### Task prompt:
Please return every line of the records that contains the word "flex".

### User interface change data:
########################################

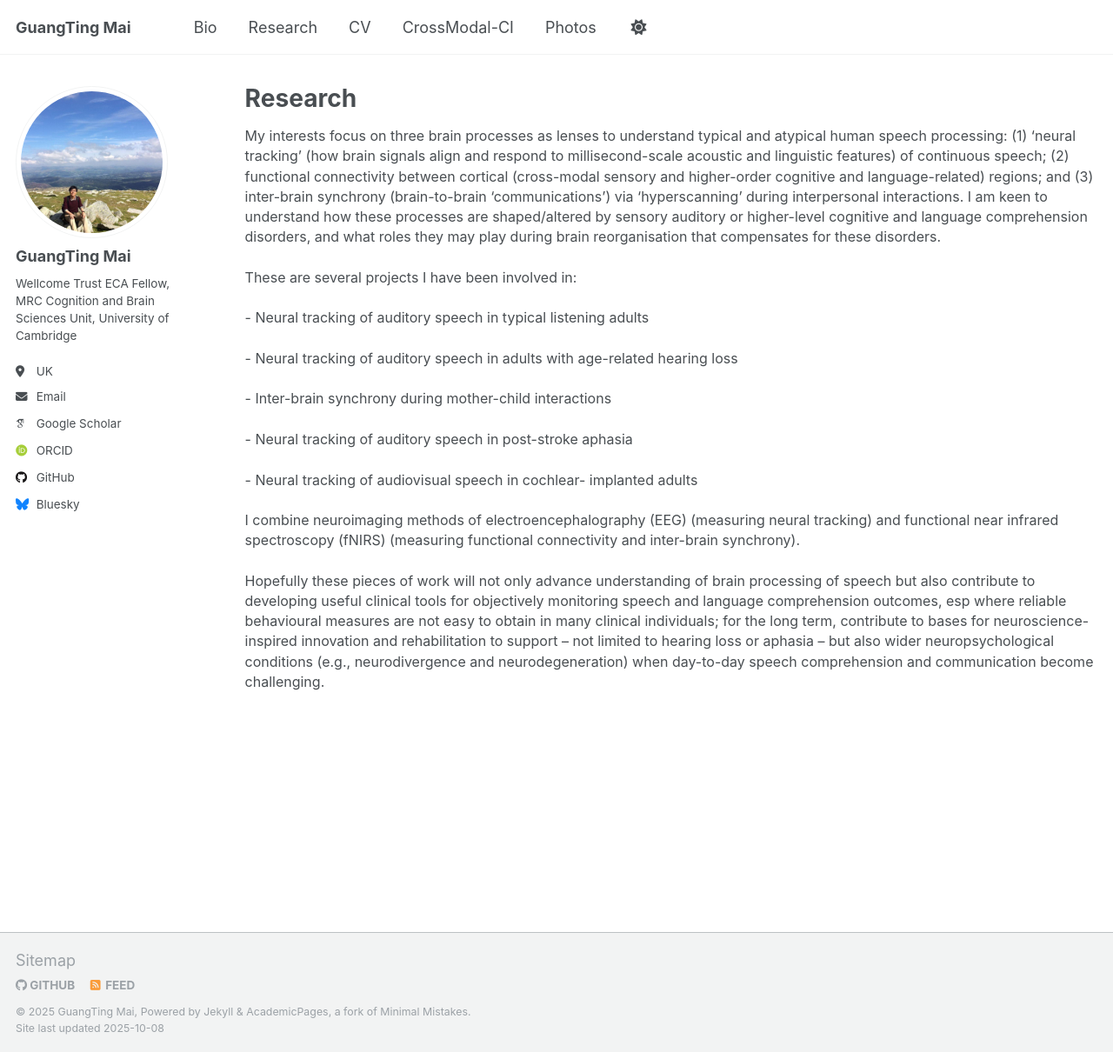
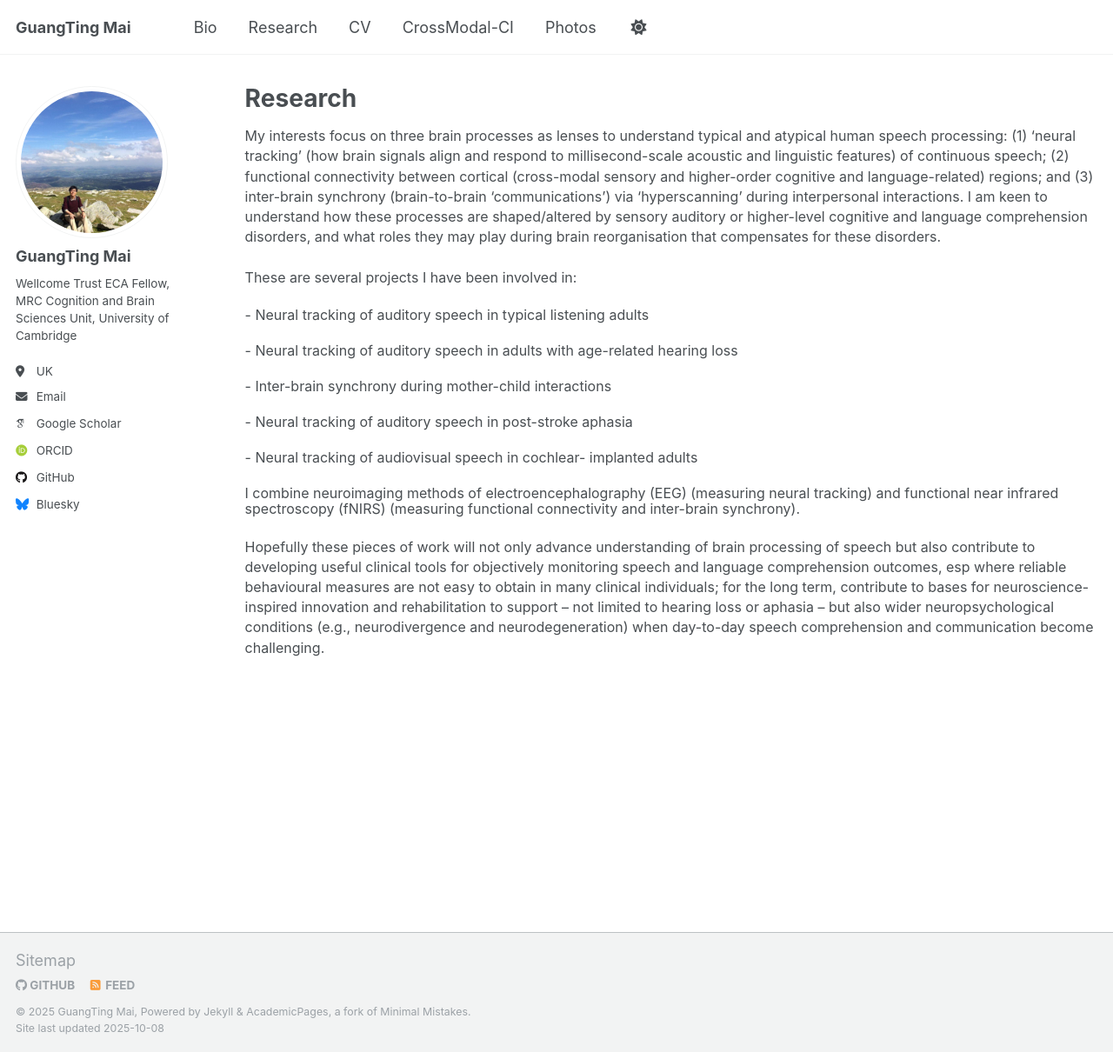
Before and after one commit to guangtingmai/guangtingmai.github.io, a Jekyll site: the page built from _pages/research.html, in a window 1280 px wide and 1210 px high. Shown: the whole window at 87% size. Built offline with Jekyll 4.4.1, drawn with Linux system fonts in a browser that asks for light colours; some web fonts are replaced.

Commit message:
Update research.html

```diff
--- a/_pages/research.html
+++ b/_pages/research.html
@@ -11,17 +11,17 @@ author_profile: true
   I am keen to understand how these processes are shaped/altered by sensory auditory or higher-level cognitive and language comprehension disorders,
   and what roles they may play during brain reorganisation that compensates for these disorders.</span></p>
 <p><span style="font-size: 12pt;line-height: 1.45;display: block;margin-bottom: 0.12vh">These are several projects I have been involved in:</span></p>
-<p><span style="font-size: 12pt;line-height: 1.45;display: block;margin-bottom: 0.05vh">   -	Neural tracking of auditory speech in typical
+<p><span style="font-size: 12pt;line-height: 1.1;display: block;margin-bottom: 0.05vh">   -	Neural tracking of auditory speech in typical
   listening adults</span></p>
-<p><span style="font-size: 12pt;line-height: 1.45;display: block;margin-bottom: 0.05vh">   -	Neural tracking of auditory speech in adults with
+<p><span style="font-size: 12pt;line-height: 1.1;display: block;margin-bottom: 0.05vh">   -	Neural tracking of auditory speech in adults with
   age-related hearing loss</span></p>
-<p><span style="font-size: 12pt;line-height: 1.45;display: block;margin-bottom: 0.05vh">   -	Inter-brain synchrony during mother-child
+<p><span style="font-size: 12pt;line-height: 1.1;display: block;margin-bottom: 0.05vh">   -	Inter-brain synchrony during mother-child
   interactions</span></p>
-<p><span style="font-size: 12pt;line-height: 1.45;display: block;margin-bottom: 0.05vh">   -	Neural tracking of auditory speech in post-stroke
+<p><span style="font-size: 12pt;line-height: 1.1;display: block;margin-bottom: 0.05vh">   -	Neural tracking of auditory speech in post-stroke
   aphasia</span></p>
-<p><span style="font-size: 12pt;line-height: 1.45;display: block;margin-bottom: 0.12vh">   -	Neural tracking of audiovisual speech in cochlear-
+<p><span style="font-size: 12pt;line-height: 1.1;display: block;margin-bottom: 0.12vh">   -	Neural tracking of audiovisual speech in cochlear-
   implanted adults</span></p>
-<p><span style="font-size: 12pt;line-height: 1.45;display: block;margin-bottom: 0.12vh">I combine neuroimaging methods of electroencephalography
+<p><span style="font-size: 12pt;line-height: 1.1;display: block;margin-bottom: 0.12vh">I combine neuroimaging methods of electroencephalography
   (EEG) (measuring neural tracking) and functional near infrared spectroscopy (fNIRS) (measuring functional connectivity and inter-brain synchrony).
 </span></p>
 <p><span style="font-size: 12pt;line-height: 1.45;display: block;margin-bottom: 0.12vh">Hopefully these pieces of work will not only advance
```
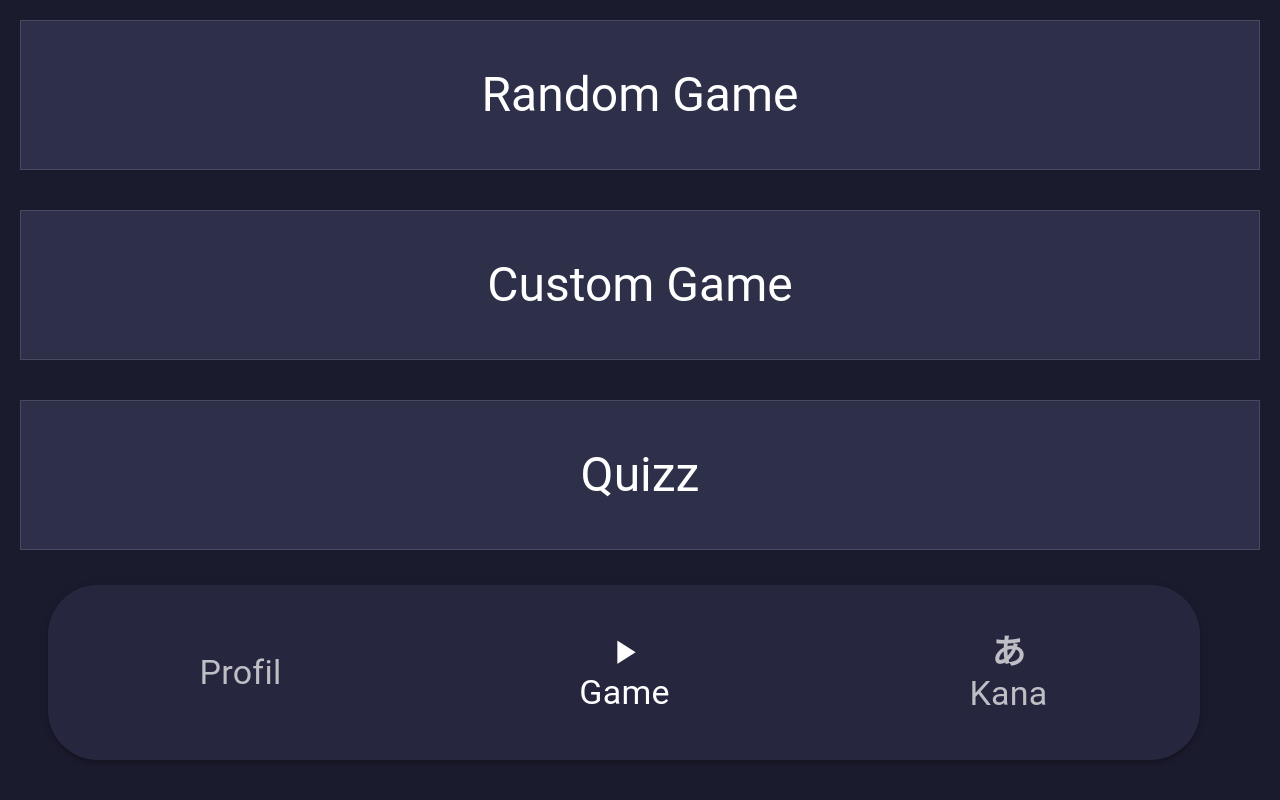
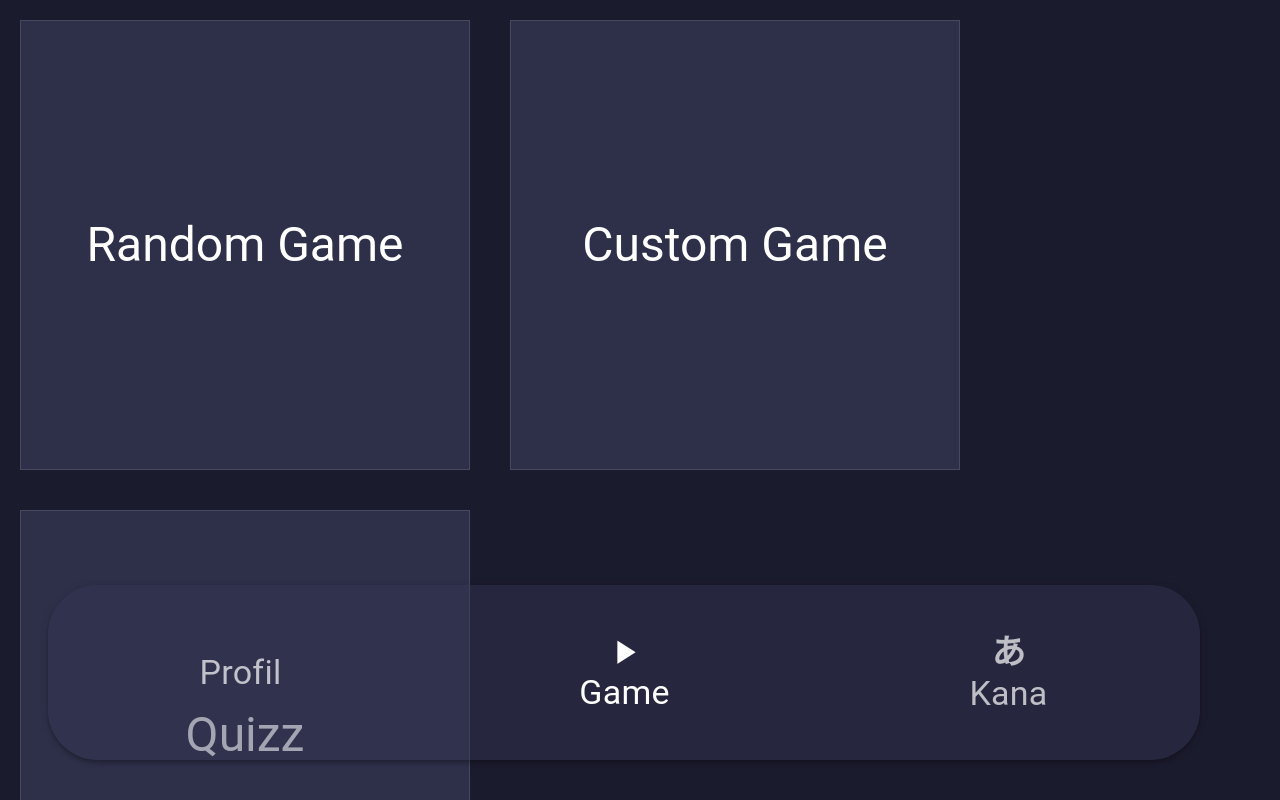
Before and after one commit to tomctr/KanaGames, a Vue app in the folder client/: page /#/ in a window 1280 px wide. Shown: the top 800 px of the page. Built offline with nearby package versions, Linux system fonts and the light colour scheme.

Commit message:
test change flex

```diff
--- a/client/src/components/SelectGame.vue
+++ b/client/src/components/SelectGame.vue
@@ -1,6 +1,6 @@
 <template>
-  <div class="fill-height d-flex flex-column">
-    <v-card id="cardCategory" v-for="cat in gameCategory" :key="cat" :to="cat.link" outlined tile height="150px" class="ma-5 d-flex align-center justify-center" dark shaped>
+  <div class="fill-height" id="selectDiv">
+    <v-card id="cardCategory" v-for="cat in gameCategory" :key="cat" :to="cat.link" outlined tile height="450px" width="450px"  class="ma-5 d-flex align-center justify-center" dark shaped>
       <span id="textCategory" class="display-2">{{cat.title}}</span>
     </v-card>
   </div>
@@ -21,5 +21,12 @@ export default {
 <style>
 #cardCategory{
   background-color: rgba(55, 57, 86, 0.7);
+  align-self: center;
+
+}
+#selectDiv{
+  display: flex;
+  flex-direction: row;
+  flex-wrap: wrap;
 }
 </style>
```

########################################

### Exercise solution:
test change flex
-  <div class="fill-height d-flex flex-column">
-    <v-card id="cardCategory" v-for="cat in gameCategory" :key="cat" :to="cat.link" outlined tile height="150px" class="ma-5 d-flex align-center justify-center" dark shaped>
+    <v-card id="cardCategory" v-for="cat in gameCategory" :key="cat" :to="cat.link" outlined tile height="450px" width="450px"  class="ma-5 d-flex align-center justify-center" dark shaped>
+  display: flex;
+  flex-direction: row;
+  flex-wrap: wrap;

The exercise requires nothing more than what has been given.